» Directions
The required result is one figure, the count of lines below with the string "keep" in them.

» Raw data
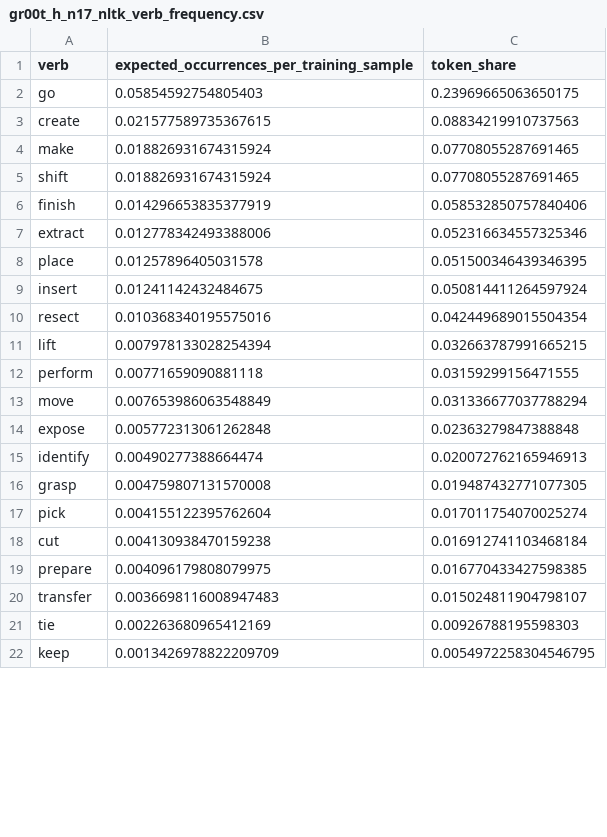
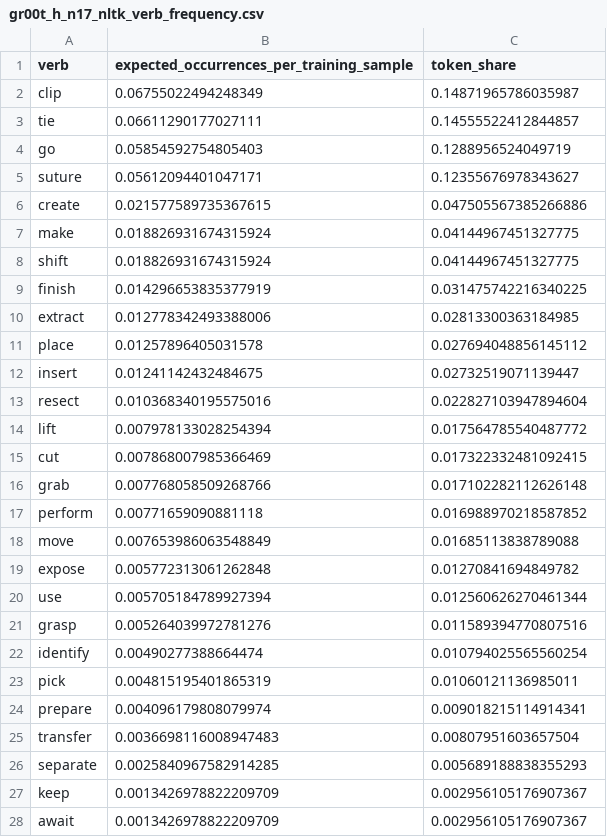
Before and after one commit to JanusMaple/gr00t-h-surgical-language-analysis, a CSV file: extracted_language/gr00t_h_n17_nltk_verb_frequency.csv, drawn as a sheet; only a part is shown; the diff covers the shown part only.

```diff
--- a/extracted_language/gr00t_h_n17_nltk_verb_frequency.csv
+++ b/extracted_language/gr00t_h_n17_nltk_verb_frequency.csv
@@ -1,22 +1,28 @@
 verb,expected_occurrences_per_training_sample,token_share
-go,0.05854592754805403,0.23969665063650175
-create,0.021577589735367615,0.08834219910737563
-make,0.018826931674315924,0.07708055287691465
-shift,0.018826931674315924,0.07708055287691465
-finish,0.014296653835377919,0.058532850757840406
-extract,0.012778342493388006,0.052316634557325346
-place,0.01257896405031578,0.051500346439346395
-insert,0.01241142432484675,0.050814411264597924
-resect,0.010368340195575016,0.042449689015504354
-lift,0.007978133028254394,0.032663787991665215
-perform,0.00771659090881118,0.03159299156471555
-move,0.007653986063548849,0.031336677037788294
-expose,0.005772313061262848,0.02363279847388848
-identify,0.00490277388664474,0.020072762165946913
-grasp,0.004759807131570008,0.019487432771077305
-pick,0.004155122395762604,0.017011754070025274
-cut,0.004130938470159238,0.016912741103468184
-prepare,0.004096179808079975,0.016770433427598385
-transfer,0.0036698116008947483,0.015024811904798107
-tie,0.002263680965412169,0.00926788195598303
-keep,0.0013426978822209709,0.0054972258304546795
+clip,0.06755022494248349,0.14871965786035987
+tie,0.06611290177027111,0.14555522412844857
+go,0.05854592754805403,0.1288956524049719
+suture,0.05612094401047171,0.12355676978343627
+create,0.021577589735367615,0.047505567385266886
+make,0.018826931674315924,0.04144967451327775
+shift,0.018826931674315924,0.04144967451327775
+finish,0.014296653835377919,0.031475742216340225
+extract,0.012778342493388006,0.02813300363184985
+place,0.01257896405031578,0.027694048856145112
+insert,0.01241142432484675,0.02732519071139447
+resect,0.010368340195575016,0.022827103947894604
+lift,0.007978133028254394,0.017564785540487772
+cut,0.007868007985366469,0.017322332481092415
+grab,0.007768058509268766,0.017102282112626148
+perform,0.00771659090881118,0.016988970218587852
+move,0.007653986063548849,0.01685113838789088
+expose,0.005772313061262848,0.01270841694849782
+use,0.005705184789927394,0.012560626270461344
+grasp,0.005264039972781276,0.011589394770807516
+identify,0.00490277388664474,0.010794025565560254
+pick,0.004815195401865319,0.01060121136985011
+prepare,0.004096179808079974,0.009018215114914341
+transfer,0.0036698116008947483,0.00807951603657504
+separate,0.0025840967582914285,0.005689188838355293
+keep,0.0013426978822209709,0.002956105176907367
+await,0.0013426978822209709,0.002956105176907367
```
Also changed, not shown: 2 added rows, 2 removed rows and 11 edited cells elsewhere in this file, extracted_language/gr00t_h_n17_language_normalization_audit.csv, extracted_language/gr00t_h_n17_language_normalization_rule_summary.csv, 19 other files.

» Response to the exercise
2